“We believe that loan scheme goes a long way of eradicating both small levels of success we have to higher education but also issue of job creation. Over 13,000 young people have so far been educated under the scheme with a prioritization on science education.”
On her part, Dr. Mary Otieno – Country Representative, UNFPA Uganda commended the Government for its continued commemoration of the annual celebrations in recognition of the country’s youthful population since inception on 12th of August, 1999.
The day, she said serves as an opportunity to educate the public on issues of concern, to mobilize political will and resources to address global problems, and to celebrate and reinforce achievements of humanity.
To fulfil the national theme, Dr. Otieno noted that the role of youth is extremely relevant in today’s world of 1.9 billion young people, most of whom live in developing countries.
“Half of the people on our planet are 30 or younger, and this is expected to reach 57% by the end of 2030. In Uganda, this number is even higher at 76 %. This young population means that there is a potential population momentum for future economic growth once we invest intentionally in critical sectors such as health, education and employment, enabling the country to reap a demographic dividend. This makes young people crucial agents in the achievement of Uganda’s development goals and Vision 2040.”
She noted that much as the pandemic had dire effects on the world, its effects on youth were unequivocal.
A survey on Youth and COVID-19′, conducted by ILO in 2020, revealed that the pandemic not only led to increased rates of unemployment among young people aged 15 to 24 years but also reduced the rates of working hours by 23%, even among those who were employed.

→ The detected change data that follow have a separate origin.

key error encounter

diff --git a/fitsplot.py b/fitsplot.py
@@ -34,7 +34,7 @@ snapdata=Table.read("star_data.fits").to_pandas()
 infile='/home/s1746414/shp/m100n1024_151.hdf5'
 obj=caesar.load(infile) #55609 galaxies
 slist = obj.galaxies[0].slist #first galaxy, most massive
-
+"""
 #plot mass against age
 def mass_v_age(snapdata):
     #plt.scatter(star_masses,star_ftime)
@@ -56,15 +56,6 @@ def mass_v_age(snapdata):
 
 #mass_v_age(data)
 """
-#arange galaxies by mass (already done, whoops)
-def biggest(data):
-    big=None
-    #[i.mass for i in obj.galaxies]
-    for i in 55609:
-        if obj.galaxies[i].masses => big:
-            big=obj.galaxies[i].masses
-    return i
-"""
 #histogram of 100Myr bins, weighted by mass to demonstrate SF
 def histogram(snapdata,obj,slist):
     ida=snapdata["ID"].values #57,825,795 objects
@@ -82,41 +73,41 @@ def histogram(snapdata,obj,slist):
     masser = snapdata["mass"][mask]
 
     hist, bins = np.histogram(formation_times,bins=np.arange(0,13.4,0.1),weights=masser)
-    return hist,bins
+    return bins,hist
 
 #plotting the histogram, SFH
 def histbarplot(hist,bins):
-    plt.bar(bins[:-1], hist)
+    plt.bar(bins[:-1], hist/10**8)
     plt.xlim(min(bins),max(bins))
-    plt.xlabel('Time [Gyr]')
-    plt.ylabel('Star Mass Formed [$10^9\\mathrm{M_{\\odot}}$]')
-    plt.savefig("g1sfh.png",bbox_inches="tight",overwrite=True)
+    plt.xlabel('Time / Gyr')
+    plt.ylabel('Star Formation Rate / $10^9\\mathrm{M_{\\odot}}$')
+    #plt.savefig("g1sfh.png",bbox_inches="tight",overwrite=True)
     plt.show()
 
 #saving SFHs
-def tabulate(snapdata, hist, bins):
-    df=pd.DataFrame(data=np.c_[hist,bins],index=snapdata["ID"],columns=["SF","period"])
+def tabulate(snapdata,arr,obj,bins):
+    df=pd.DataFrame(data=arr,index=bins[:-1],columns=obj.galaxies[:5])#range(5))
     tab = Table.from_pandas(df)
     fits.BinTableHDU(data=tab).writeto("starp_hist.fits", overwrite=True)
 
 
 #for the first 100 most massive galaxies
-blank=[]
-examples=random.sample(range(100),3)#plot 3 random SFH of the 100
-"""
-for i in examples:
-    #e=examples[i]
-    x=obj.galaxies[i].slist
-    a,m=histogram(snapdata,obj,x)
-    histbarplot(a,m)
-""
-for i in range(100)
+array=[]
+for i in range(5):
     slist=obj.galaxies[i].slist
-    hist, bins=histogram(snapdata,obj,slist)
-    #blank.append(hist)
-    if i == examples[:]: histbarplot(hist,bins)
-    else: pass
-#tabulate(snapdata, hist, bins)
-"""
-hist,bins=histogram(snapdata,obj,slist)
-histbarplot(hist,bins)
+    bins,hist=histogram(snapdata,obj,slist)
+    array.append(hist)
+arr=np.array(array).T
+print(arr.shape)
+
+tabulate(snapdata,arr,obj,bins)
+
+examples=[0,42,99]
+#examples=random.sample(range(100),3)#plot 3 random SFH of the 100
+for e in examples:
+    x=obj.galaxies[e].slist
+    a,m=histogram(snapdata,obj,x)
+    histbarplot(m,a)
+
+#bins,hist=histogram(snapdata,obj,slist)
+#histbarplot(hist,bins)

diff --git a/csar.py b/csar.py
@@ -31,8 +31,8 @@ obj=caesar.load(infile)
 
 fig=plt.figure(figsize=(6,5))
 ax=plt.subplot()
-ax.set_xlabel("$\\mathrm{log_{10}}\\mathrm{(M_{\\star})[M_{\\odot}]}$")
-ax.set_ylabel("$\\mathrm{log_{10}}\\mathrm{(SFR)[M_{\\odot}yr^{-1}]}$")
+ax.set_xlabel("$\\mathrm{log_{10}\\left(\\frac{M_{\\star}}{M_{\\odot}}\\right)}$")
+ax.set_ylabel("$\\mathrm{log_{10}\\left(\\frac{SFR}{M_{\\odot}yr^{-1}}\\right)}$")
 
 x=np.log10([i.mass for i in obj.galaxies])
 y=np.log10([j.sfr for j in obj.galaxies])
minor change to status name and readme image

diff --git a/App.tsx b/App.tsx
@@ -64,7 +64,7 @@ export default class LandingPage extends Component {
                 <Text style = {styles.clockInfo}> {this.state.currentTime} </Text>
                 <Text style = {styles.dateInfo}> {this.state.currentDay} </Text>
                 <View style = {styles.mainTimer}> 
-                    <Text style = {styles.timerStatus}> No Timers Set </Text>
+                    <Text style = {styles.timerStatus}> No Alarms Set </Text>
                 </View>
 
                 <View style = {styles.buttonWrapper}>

Dr. Otieno noted that in Uganda, during the COVID-19 pandemic, adolescent girls were deprived of the social protection that school and were exposed to increased risks of sexual violence, exploitation and abuse, child marriages, and teenage pregnancies.
Analysis of data from the District Health Information System showed that there was a 17 percent spike in teenage pregnancies during the school closure period. Furthermore, according to the Ministry of Health HIV estimates in 2022, 70% of new HIV infections among young people were found in adolescent girls.
In addition to the effects of Covid-19, she said that young people today continue to be disproportionately impacted by the multifaceted crises facing the world including the climate crisis.
“Given the disproportionate impact of their suffering during the COVID-19 pandemic, young people must be at the forefront of planning for a post-COVID-19 future and what better way than to engage them in emerging issues such as green energy to create employment while also combating climate change.”
Dr. Otieno noted that it is crucial to capitalize on the potential of young Ugandans and to involve them in national and subnational planning and policy development from a demographic dividend, human rights and results-based perspectives for the nation’s COVID-19 recovery.
At the event, the Ministry of Gender, Labour and Social Development, the National Youth Council and 13 UN agencies; FAO, ILO, IOM, UNAIDS. UNCOF, UNDP, UNESCO, UNFPA, UNHCR, UNICEF, UNODC, UN Women and WHO launched the UN Adolescent and Youth Joint Programme.
The Programme, broadly aligned to the Global UN Youth Strategy and the national frameworks and policies, aims to address the barriers hindering youth potential. The focus areas are sexual and reproductive health, inclusive quality education, skills and employment opportunities. climate action, and peace and security. With an approximate value of 22 million USD, the Programme covers 8 districts across 4 regions of Uganda for the 2023-2025 period, which is the first phase with roll-out to other districts.
She retaliated UN’s pledge through the UN Sustainable Development Coopération Framework 2021-2025, supporting several innovations that support youth in contributing to the acceleration of recovery from COVID-19 and achieving the 2030 Agenda.